Transsphenoidal Surgery For Pituitary Tumors
WHAT YOU SHOULD KNOW:
Transsphenoidal surgery for pituitary tumors is done to remove a tumor on the pituitary gland.
AFTER YOU LEAVE:
- Medicines help decrease pain and prevent or treat a bacterial infection. Ask your healthcare provider how to take prescription pain medicine safely.
- Take your medicine as directed. Call your healthcare provider if you think your medicine is not helping or if you have side effects. Tell him if you are allergic to any medicine. Keep a list of the medicines, vitamins, and herbs you take. Include the amounts, and when and why you take them. Bring the list or the pill bottles to follow-up visits. Carry your medicine list with you in case of an emergency.

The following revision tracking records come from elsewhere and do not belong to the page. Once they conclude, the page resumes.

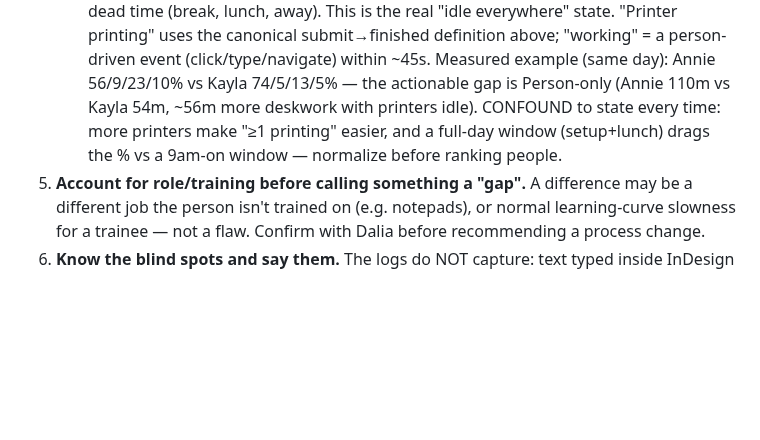
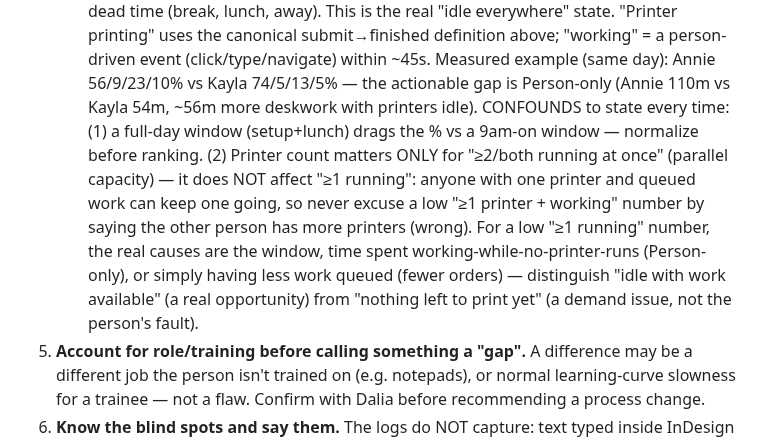
Before and after one commit to modernpinkpaper/Test, a Markdown page: CLAUDE.md, the part around the change. Drawn GitHub-style; blank space fills up the shorter version.

Commit message:
Fix confound: printer count does NOT affect '>=1 running', only '>=2 running'
Correct an error Dalia caught: having more printers does not make 'at least one
running' more likely - anyone with one printer and queued work can keep one
going. Printer count only helps '>=2/both running at once' (parallel capacity).
So never excuse a low '>=1 printer + working' number by printer count; the real
causes are the window (setup+lunch), Person-only time (working while no printer
runs), or less work queued - and distinguish 'idle with work available' (real
opportunity) from 'nothing left to print yet' (a demand issue, not the person).

Co-Authored-By: Claude Opus 4.8 <noreply@anthropic.com>
Claude-Session: https://claude.ai/code/session_01WiMvjntpvmQPjDSDc9ZY9Z

```diff
--- a/CLAUDE.md
+++ b/CLAUDE.md
@@ -134,8 +134,13 @@ work. Do NOT answer log questions from summary counts alone.
    "Printer printing" uses the canonical submit→finished definition above; "working" = a person-driven event
    (click/type/navigate) within ~45s. Measured example (same day): Annie 56/9/23/10% vs Kayla 74/5/13/5% —
    the actionable gap is Person-only (Annie 110m vs Kayla 54m, ~56m more deskwork with printers idle).
-   CONFOUND to state every time: more printers make "≥1 printing" easier, and a full-day window (setup+lunch)
-   drags the % vs a 9am-on window — normalize before ranking people.
+   CONFOUNDS to state every time: (1) a full-day window (setup+lunch) drags the % vs a 9am-on window —
+   normalize before ranking. (2) Printer count matters ONLY for "≥2/both running at once" (parallel
+   capacity) — it does NOT affect "≥1 running": anyone with one printer and queued work can keep one going,
+   so never excuse a low "≥1 printer + working" number by saying the other person has more printers (wrong).
+   For a low "≥1 running" number, the real causes are the window, time spent working-while-no-printer-runs
+   (Person-only), or simply having less work queued (fewer orders) — distinguish "idle with work available"
+   (a real opportunity) from "nothing left to print yet" (a demand issue, not the person's fault).
 5. **Account for role/training before calling something a "gap".** A difference may be a different job
    the person isn't trained on (e.g. notepads), or normal learning-curve slowness for a trainee — not a
    flaw. Confirm with Dalia before recommending a process change.
```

Follow up with your healthcare provider as directed:
Write down your questions so you remember to ask them during your visits.
Ask how long the nasal packings will stay inside your nose. If these are to be removed and replaced at home, ask your healthcare provider how to properly do this.
Removal of a pituitary tumor may cause changes in your blood sugar. A dietitian may work with you to help you plan meals that can help control your blood sugar.
Contact your healthcare provider if:
- You have a fever.
- You have chills, a cough, or feel weak and achy.
- You have nausea, or you are vomiting.
- Blood soaks through your bandage.
- Your skin is itchy, swollen, or has a rash.
- You have questions or concerns about your condition or care.
Seek care immediately or call 911 if:
- You feel lightheaded, short of breath, and have chest pain.
- You cough up blood.
- Your arm or leg feels warm, tender, and painful. It may look swollen and red.
- You have clear fluid coming from your nose.
- You have a severe headache that does not go away, even after you take pain medicine.
- You passed out or had a convulsion.
- You have pus or a foul-smelling odor coming from your incision.
- You have trouble breathing, seeing, talking, or thinking clearly.
- Your face is getting numb, or you cannot move your arms or legs.
© 2015 Truven Health Analytics Inc. Information is for End User's use only and may not be sold, redistributed or otherwise used for commercial purposes. All illustrations and images included in CareNotes® are the copyrighted property of A.D.A.M., Inc. or Truven Health Analytics.
The above information is an educational aid only. It is not intended as medical advice for individual conditions or treatments. Talk to your doctor, nurse or pharmacist before following any medical regimen to see if it is safe and effective for you.